He and his wife D.J. moved to the area, and began with in-patient treatment homes. They have begun adding out-patient services, and they are having exemplary success.
Their present success rate is 60 percent, according to Troutt.
“At one time it has been as high as 70,” Trout added. “It has never been below 48 percent.”
He said the national average is 8 percent and the average success rate in Kentucky is 6 percent.
But then it isn’t a fair competition, since as he and those he has worked with say, they have Jesus on their side.
He said they are able to do this, at a cost of $50 a day for in-patient detox and treatment.
“I’ve looked around and the cheapest I’ve seen is about $3,005 for the month and that doesn’t include detox,” Troutt said. “Some programs will run $26,000 a month.”
Now with the expansion into out-patient services he said they are branching beyond the men’s and women’s houses they are presently operating.
“We’ll be working with teens,” Troutt said. “With the ‘Worth the Wait’ and drug prevention programs.”
All the programs are “Christ centered,” he said.
The programs start with prayer, the days end with prayer and all forms of addiction are attacked.
“I’m not saying I’m perfect or nothing like that,” says Ian Kimes. “I still drink coffee and smoke cigarettes.”
Kimes said he has been drug free for about 4 months, thanks to the grace of God.
But he is working on the smoking. His brother Patrick is also working with Trout, and though he has been drug free less time, he’s beat his brother to being smoke free.
Like Troutt the two men spent much of their lives living in Russell County, and like him they migrated to the worst of illicit drugs.
Both were heroin addicts. Both are clean, and sober, now. The turning point, both said, was giving their lives over to God.
This is the miracle Troutt is looking for.
Ian and his wife Mindy began trying to clean-up when they found out that she was pregnant.
Ian said he is over the drugs, as is his wife and their 4-month-old son is healthy, he added.
Patrick also began to try to change because of his kids, but both said they’d wanted to do it just on their own or with family.
They said their sister pushed them to meet with Troutt and his wife, after Ian did he began the program.
“You know it was like well I guess I was just going through the motions,” Ian said describing his start in the program.
After he was saved though he said everything was different, and now he tries to help others find what he has.
“I hand out tracts and stuff,” Ian said. “If God can do this for me he can do it for anyone.”
Beyond escaping the drugs and alcohol Patrick says the program has given him back the man he once was and more.
“I’m totally clean,” he said. “I’ve already gotten a job. — It has been four years since I worked.”

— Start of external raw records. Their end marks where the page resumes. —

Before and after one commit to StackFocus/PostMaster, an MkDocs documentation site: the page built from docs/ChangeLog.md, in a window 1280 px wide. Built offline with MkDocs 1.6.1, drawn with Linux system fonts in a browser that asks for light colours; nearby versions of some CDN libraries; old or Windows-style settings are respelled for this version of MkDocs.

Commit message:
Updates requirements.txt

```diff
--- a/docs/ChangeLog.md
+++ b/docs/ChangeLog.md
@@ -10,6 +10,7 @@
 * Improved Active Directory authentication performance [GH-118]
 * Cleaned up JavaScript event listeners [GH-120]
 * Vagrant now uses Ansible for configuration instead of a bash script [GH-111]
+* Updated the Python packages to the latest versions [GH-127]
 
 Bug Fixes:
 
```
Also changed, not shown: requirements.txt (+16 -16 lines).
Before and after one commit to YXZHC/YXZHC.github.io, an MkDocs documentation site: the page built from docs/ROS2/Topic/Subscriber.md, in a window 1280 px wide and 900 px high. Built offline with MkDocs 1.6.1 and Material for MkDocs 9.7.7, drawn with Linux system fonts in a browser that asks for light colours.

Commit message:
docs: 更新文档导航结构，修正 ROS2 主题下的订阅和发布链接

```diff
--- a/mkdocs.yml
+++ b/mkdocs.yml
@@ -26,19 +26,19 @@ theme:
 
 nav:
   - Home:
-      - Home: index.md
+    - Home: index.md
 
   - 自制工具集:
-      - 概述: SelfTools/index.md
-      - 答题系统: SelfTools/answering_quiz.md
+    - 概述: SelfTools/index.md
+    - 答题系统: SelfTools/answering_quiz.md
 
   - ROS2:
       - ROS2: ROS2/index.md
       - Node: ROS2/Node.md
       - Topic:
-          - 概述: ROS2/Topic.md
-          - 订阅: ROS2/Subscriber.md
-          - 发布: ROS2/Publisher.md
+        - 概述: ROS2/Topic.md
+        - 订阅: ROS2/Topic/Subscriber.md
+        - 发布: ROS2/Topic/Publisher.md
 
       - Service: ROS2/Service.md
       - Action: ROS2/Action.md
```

Patrick said he went from a man with two businesses to a user and dealer, to an addict who dealt drugs.
“First I was a better dealer than I was an addict,” he said. “Then I was a better addict than I was a dealer.”
In five years he said he went from an occasional drug user, to a man with a prescription for Oxycotton to a man who could, “take anything break it down and put it in my arm.”
These are but two of the about 100 people in Kentucky that the 2nd Chance Outreach in-patient program has reached Troutt said.
Now they hope to expand that reach with their nightly meetings for adults and teens in their soon to be completed center in Russell Springs.
Troutt said they do it all, through donation funding, and that no one takes a salary from the program.
“We’re all volunteer,” he said. “I keep saying I’ll start taking a salary but I keep putting everything back into the ministry.”
For more information on the programs offered or how you can help call them at 270-866-9548 or 270-384-9548.